◆ **Information**:
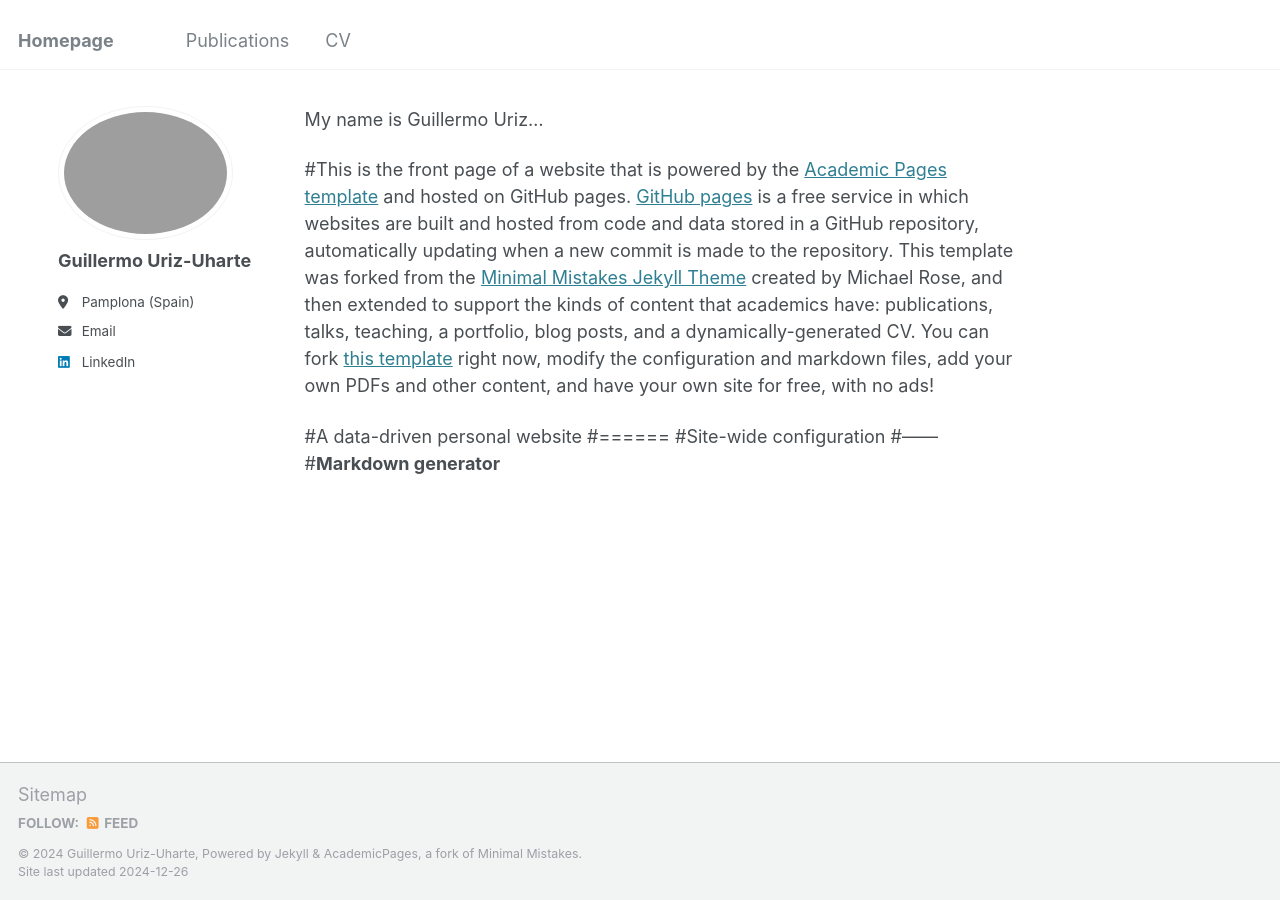
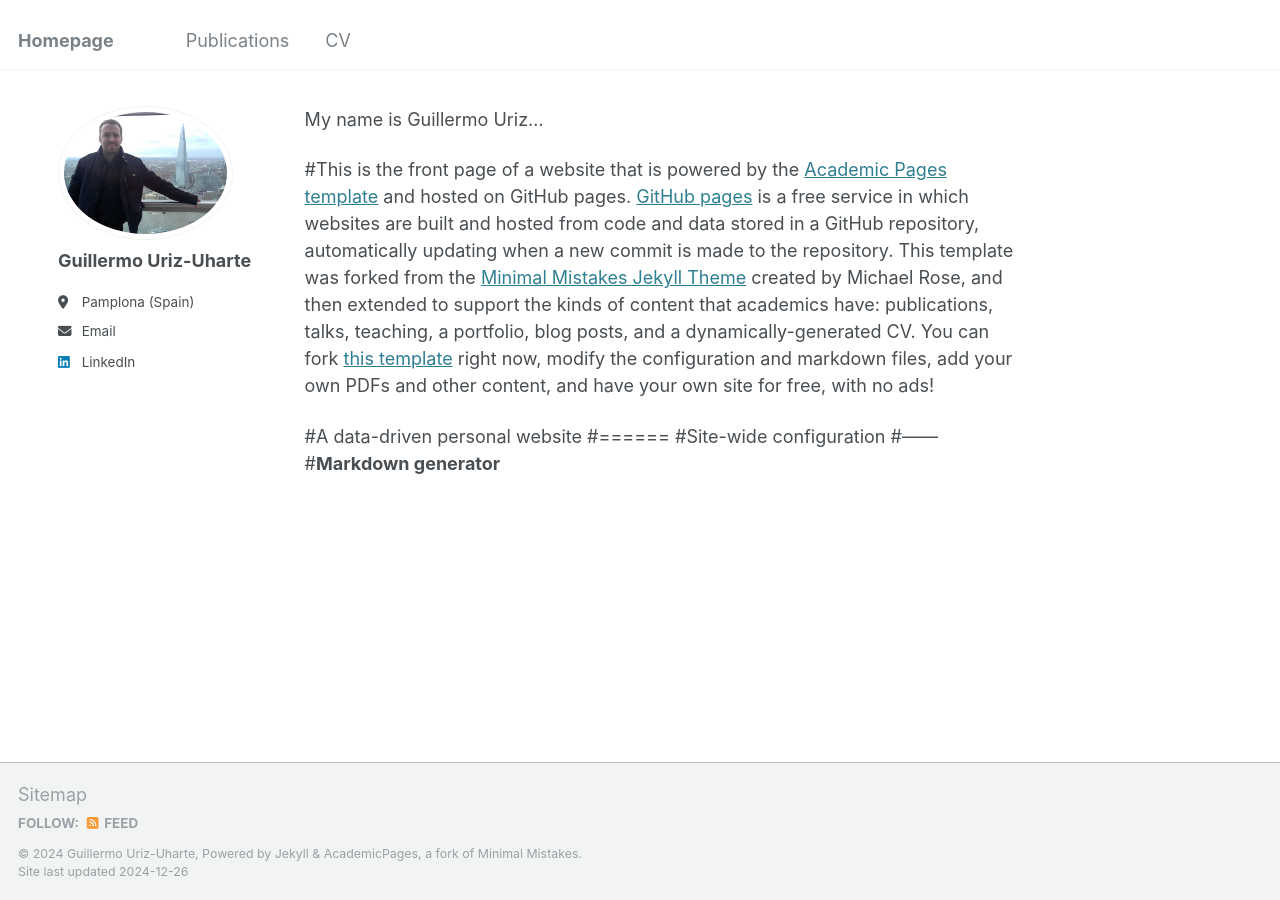
Before and after one commit to GuilleUriz/guillermouriz, a Jekyll site: the page built from _pages/about.md, in a window 1280 px wide. Built offline with Jekyll 4.4.1, drawn with Linux system fonts in a browser that asks for light colours.

Commit message:
Update _config.yml

```diff
--- a/_config.yml
+++ b/_config.yml
@@ -21,7 +21,7 @@ repository               : "academicpages/academicpages.github.io"
 #               Additional customization can be done by editing /_includes/author-profile.html
 author:
   # Biographic information
-  avatar           :
+  avatar           : "Foto_web.jpg"
   name             : "Guillermo Uriz-Uharte"
   pronouns         :
   bio              : " "
```
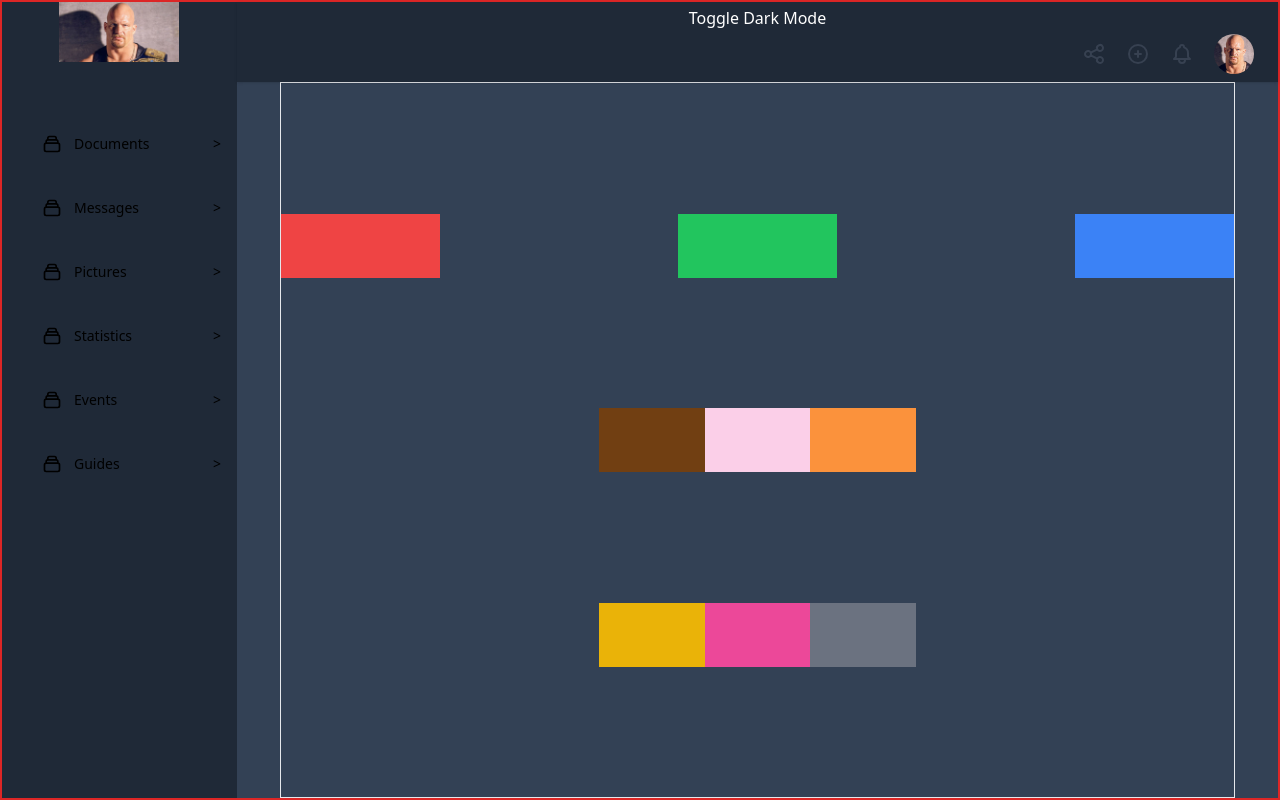
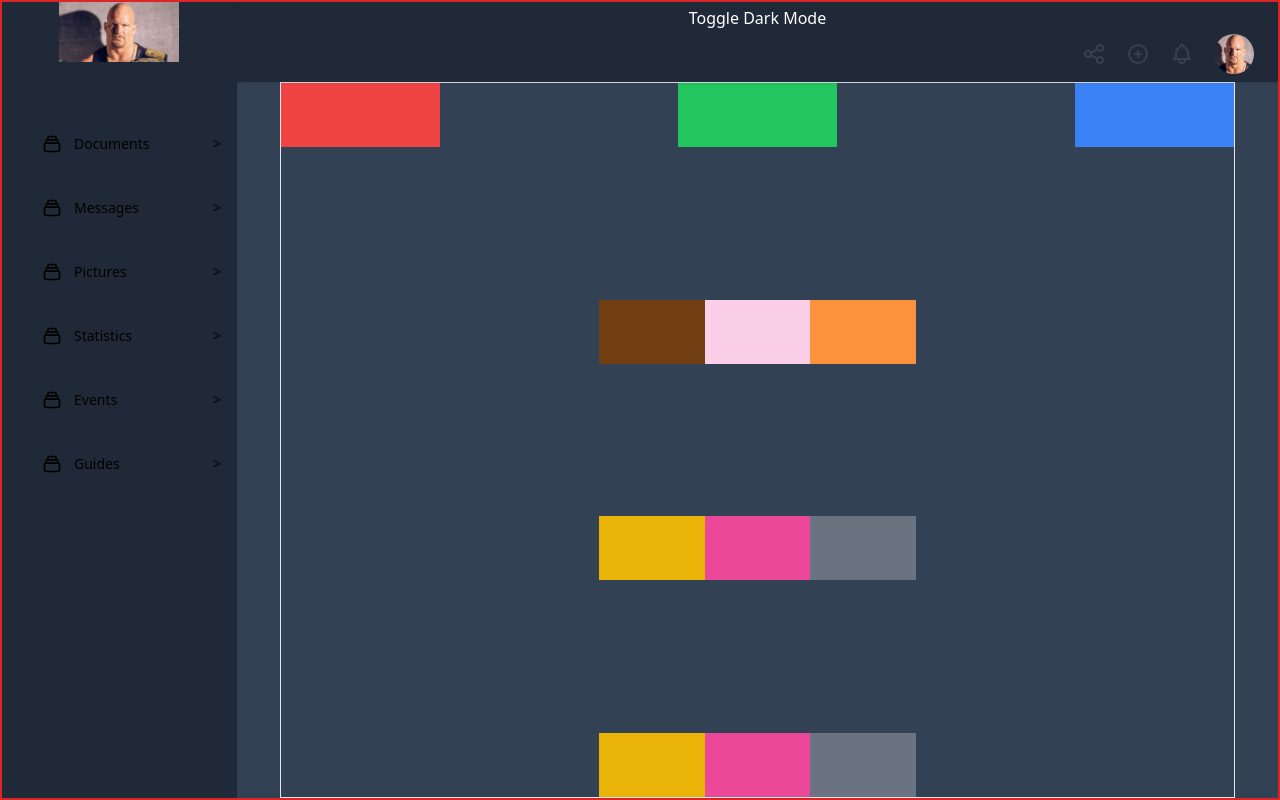
Before and after one commit to paleaura01/cosmosexpresssvelteold, a SvelteKit app: page / in a window 1280 px wide. Built offline with nearby package versions, Linux system fonts and the light colour scheme; what tailwindcss-dark-mode would draw is missing.

Commit message:
Added dark mode to context

```diff
--- a/src/routes/+page.svelte
+++ b/src/routes/+page.svelte
@@ -27,7 +27,7 @@
       >
         <div class="w-11/12 flex h-full text-white flex-col">
           <div
-            class="h-full flex flex-col items-center w-full justify-evenly border"
+            class="h-full flex flex-col items-center w-full justify-between border"
           >
             <div class="dark:text-white w-1/3 flex justify-between w-full">
               <div class="bg-red-500 h-16 w-1/6" />
@@ -44,6 +44,11 @@
               <div class="bg-pink-500 h-16 flex-grow" />
               <div class="bg-gray-500 h-16 flex-grow" />
             </div>
+            <div class="dark:text-white w-1/3 flex">
+              <div class="bg-yellow-500 h-16 flex-grow" />
+              <div class="bg-pink-500 h-16 flex-grow" />
+              <div class="bg-gray-500 h-16 flex-grow" />
+            </div>
           </div>
         </div>
       </div>
```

◆ **Exercise description**: Every entry above needs to be duplicated precisely, and none of the pictures should appear.

◆ **Exercise output**:
Before and after one commit to GuilleUriz/guillermouriz, a Jekyll site: the page built from _pages/about.md, in a window 1280 px wide. Built offline with Jekyll 4.4.1, drawn with Linux system fonts in a browser that asks for light colours.

Commit message:
Update _config.yml

```diff
--- a/_config.yml
+++ b/_config.yml
@@ -21,7 +21,7 @@ repository               : "academicpages/academicpages.github.io"
 #               Additional customization can be done by editing /_includes/author-profile.html
 author:
   # Biographic information
-  avatar           :
+  avatar           : "Foto_web.jpg"
   name             : "Guillermo Uriz-Uharte"
   pronouns         :
   bio              : " "
```
Before and after one commit to paleaura01/cosmosexpresssvelteold, a SvelteKit app: page / in a window 1280 px wide. Built offline with nearby package versions, Linux system fonts and the light colour scheme; what tailwindcss-dark-mode would draw is missing.

Commit message:
Added dark mode to context

```diff
--- a/src/routes/+page.svelte
+++ b/src/routes/+page.svelte
@@ -27,7 +27,7 @@
       >
         <div class="w-11/12 flex h-full text-white flex-col">
           <div
-            class="h-full flex flex-col items-center w-full justify-evenly border"
+            class="h-full flex flex-col items-center w-full justify-between border"
           >
             <div class="dark:text-white w-1/3 flex justify-between w-full">
               <div class="bg-red-500 h-16 w-1/6" />
@@ -44,6 +44,11 @@
               <div class="bg-pink-500 h-16 flex-grow" />
               <div class="bg-gray-500 h-16 flex-grow" />
             </div>
+            <div class="dark:text-white w-1/3 flex">
+              <div class="bg-yellow-500 h-16 flex-grow" />
+              <div class="bg-pink-500 h-16 flex-grow" />
+              <div class="bg-gray-500 h-16 flex-grow" />
+            </div>
           </div>
         </div>
       </div>
```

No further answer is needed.